Lesson 1 in German culture: Fasching

Also called Karneval or Fastnacht or a couple of other locally specific names.

What you could compare it to: Carnival in Rio de Janeiro, Brasil, or Venice, Italy, or Mardi Gras in New Orleans, USA.

What it is: an old tradition, but for me a crazy time (between today and next Tuesday, but some parties and balls take place earlier) where people put on costumes and party, i.e. drink as much as they can and dance to the stupidest songs you can imagine. (As you can probably tell, I’m a Faschingsmuffel, i.e. I don’t like Fasching.) Next Wednesday is Aschermittwoch (Ash Wednesday) and the beginning of lent, so the craziness will be over. Today is actually Weiberfasching (also called Fettdonnerstag or unsinniger Donnerstag) where women are allowed to cut off men’s ties.

There are also big Umzüge (parades) in cities like Köln (Cologne) or Düsseldorf. And big Prunksitzungen (sessions or galas) where different acts perform, mostly dance groups à la the dancers in Moulin Rouge and comedians who make fun of politicians or comment on current topics in a humorous way, sometimes in rhymes. Some of the parades and galas are broadcast live on TV.

For more info, see Wikipedia's English entry for Carnival

Kommentare:

  1. Sonja, thanks for this! The only thing I really know about German culture is Oktoberfest, and that I avoid. (Kitchener Ontario was once called "New Berlin", and it's only an hour's drive away).

    I like the idea of cutting off a man's tie. Now, if only I could find a celebration where we cut the rest of a man's clothes off... :)

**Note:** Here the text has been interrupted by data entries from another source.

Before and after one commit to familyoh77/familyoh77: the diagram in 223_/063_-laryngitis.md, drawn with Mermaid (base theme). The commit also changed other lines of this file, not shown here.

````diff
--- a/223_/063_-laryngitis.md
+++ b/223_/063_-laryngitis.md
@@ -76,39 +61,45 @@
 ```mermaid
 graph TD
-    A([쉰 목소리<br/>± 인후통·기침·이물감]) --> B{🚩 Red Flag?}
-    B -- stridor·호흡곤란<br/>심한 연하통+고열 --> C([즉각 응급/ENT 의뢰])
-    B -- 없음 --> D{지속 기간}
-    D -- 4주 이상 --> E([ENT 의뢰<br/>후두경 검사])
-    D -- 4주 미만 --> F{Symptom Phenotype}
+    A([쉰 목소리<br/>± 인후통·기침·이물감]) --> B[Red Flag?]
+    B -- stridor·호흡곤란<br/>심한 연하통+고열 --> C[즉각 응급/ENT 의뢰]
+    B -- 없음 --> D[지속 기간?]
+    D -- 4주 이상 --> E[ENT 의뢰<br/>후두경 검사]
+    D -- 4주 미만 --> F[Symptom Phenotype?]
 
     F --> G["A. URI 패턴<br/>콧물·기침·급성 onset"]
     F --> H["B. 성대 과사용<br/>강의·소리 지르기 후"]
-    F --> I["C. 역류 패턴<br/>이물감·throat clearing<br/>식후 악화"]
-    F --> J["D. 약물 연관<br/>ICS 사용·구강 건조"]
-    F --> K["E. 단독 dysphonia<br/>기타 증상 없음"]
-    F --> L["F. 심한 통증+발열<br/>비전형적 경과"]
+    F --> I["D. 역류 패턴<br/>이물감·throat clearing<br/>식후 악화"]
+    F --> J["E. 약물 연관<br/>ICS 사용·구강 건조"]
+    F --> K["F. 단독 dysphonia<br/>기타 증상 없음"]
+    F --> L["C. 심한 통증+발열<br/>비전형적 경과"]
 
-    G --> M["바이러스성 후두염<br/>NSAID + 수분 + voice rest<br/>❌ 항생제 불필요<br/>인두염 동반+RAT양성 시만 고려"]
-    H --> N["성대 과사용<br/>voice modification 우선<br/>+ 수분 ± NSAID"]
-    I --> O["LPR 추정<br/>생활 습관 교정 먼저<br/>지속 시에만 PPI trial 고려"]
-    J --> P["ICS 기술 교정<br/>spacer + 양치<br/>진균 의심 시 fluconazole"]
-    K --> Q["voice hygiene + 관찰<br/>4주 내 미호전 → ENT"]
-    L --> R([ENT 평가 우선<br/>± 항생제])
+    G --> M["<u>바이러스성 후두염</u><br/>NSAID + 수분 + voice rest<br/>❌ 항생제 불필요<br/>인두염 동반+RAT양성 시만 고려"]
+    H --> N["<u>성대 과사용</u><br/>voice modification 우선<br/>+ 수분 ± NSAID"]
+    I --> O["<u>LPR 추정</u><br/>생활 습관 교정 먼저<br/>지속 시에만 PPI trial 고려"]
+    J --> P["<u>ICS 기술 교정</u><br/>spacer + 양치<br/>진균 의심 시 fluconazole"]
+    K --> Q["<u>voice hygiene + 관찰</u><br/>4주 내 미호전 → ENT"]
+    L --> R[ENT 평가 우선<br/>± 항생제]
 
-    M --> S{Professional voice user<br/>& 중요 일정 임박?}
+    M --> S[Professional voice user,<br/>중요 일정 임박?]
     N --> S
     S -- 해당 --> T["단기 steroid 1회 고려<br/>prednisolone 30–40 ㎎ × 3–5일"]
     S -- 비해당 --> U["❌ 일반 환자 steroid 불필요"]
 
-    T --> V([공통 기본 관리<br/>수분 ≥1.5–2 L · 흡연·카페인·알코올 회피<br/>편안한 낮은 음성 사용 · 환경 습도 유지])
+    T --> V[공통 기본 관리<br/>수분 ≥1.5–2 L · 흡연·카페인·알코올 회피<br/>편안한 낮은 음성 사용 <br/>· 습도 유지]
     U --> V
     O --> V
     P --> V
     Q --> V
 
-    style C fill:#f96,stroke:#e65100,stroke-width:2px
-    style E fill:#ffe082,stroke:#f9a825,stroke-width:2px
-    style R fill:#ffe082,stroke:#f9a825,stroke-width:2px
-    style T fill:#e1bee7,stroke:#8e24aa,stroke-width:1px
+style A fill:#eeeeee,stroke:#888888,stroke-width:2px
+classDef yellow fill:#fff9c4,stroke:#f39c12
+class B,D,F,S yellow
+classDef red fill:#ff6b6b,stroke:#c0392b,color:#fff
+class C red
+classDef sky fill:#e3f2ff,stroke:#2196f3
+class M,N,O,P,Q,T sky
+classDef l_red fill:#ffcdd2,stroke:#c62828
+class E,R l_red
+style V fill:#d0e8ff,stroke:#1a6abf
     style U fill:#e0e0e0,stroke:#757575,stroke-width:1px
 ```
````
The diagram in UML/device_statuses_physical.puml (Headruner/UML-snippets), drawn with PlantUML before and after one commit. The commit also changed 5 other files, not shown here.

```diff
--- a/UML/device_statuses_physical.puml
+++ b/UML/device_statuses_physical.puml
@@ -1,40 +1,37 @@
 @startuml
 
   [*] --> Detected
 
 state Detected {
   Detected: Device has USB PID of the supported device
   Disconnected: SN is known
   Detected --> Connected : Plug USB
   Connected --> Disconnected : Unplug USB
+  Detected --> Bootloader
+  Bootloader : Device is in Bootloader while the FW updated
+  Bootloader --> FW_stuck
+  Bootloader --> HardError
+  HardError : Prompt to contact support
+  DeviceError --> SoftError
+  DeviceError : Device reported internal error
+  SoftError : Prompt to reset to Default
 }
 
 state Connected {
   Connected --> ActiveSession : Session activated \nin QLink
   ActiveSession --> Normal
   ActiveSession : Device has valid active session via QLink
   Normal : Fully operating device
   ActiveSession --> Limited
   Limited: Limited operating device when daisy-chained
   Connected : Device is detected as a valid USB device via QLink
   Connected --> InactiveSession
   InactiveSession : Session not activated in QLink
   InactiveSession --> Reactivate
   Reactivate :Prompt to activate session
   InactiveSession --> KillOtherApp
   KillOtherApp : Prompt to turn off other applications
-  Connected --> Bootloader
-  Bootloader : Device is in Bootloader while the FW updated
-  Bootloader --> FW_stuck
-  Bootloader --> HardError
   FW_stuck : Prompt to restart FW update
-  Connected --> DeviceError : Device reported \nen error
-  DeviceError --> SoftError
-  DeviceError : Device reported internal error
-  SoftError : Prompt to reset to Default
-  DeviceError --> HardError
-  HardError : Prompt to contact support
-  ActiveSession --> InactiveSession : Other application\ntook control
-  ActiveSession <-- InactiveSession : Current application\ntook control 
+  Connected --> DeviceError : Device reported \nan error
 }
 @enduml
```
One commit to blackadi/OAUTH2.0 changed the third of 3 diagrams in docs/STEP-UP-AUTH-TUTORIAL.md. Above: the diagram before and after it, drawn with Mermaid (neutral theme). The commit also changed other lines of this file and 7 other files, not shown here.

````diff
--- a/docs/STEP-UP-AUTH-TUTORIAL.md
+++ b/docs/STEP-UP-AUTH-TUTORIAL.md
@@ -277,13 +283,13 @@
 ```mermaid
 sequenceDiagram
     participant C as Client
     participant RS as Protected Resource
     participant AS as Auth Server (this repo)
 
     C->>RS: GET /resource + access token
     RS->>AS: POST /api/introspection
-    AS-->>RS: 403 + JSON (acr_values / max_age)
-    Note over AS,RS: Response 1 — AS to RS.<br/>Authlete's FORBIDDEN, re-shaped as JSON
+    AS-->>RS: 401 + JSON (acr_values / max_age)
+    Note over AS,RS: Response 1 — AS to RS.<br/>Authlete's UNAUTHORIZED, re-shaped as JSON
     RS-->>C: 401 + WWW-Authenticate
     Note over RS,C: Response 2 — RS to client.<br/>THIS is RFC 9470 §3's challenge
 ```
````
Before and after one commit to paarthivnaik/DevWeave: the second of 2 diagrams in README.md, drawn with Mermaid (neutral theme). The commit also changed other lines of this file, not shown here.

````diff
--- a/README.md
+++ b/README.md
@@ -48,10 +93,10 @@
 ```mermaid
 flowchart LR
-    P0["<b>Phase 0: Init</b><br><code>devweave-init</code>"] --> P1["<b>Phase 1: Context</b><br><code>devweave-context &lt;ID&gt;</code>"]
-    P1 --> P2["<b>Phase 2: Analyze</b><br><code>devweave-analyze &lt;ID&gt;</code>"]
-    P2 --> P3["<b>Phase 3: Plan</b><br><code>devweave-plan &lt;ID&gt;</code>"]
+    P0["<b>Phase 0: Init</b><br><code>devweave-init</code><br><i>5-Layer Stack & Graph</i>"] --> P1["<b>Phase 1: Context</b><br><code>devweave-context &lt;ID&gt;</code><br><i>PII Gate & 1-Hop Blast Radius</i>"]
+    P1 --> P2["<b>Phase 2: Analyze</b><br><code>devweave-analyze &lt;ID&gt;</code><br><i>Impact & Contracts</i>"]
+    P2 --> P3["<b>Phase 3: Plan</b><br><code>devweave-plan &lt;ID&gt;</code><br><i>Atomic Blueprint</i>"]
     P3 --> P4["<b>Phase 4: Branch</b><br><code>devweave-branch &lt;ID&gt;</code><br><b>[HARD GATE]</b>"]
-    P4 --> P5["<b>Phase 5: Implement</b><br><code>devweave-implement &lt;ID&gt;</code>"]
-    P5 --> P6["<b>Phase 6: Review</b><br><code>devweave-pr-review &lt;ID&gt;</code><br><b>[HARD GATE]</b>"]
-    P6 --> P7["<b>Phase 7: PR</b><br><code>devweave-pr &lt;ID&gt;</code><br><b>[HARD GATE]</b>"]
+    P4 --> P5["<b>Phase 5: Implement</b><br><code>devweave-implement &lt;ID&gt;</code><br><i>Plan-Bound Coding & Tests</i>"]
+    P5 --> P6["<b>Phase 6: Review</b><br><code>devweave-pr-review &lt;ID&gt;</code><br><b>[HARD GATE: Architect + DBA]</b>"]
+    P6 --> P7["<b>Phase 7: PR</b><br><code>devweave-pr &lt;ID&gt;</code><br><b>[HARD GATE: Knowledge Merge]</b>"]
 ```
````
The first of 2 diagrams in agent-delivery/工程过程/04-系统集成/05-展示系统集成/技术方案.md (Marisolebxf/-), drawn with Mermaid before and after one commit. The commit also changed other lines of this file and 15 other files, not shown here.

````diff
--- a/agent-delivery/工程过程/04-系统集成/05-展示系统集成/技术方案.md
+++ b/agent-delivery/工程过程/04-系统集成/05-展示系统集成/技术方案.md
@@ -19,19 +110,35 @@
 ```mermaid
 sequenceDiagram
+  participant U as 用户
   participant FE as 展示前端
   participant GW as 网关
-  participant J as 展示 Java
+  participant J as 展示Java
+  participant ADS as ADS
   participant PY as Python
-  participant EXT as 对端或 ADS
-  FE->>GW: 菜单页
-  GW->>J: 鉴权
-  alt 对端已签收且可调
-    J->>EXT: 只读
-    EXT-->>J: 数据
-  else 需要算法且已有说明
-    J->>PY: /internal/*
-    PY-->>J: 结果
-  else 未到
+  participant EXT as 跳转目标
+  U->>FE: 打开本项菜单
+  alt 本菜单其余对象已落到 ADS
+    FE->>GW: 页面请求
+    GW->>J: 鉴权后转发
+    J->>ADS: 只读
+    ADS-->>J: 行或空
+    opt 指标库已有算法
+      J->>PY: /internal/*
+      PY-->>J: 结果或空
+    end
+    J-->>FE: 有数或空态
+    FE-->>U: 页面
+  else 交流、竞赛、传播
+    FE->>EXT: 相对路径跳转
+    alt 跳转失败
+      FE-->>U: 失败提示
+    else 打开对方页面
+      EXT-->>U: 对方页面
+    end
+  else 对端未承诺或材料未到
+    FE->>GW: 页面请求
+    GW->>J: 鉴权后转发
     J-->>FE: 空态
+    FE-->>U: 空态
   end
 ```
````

    AntwortenLöschen
  2. This sounds like a lot of fun I don't think we have this kind of thing in England

    AntwortenLöschen

Related Posts Plugin for WordPress, Blogger...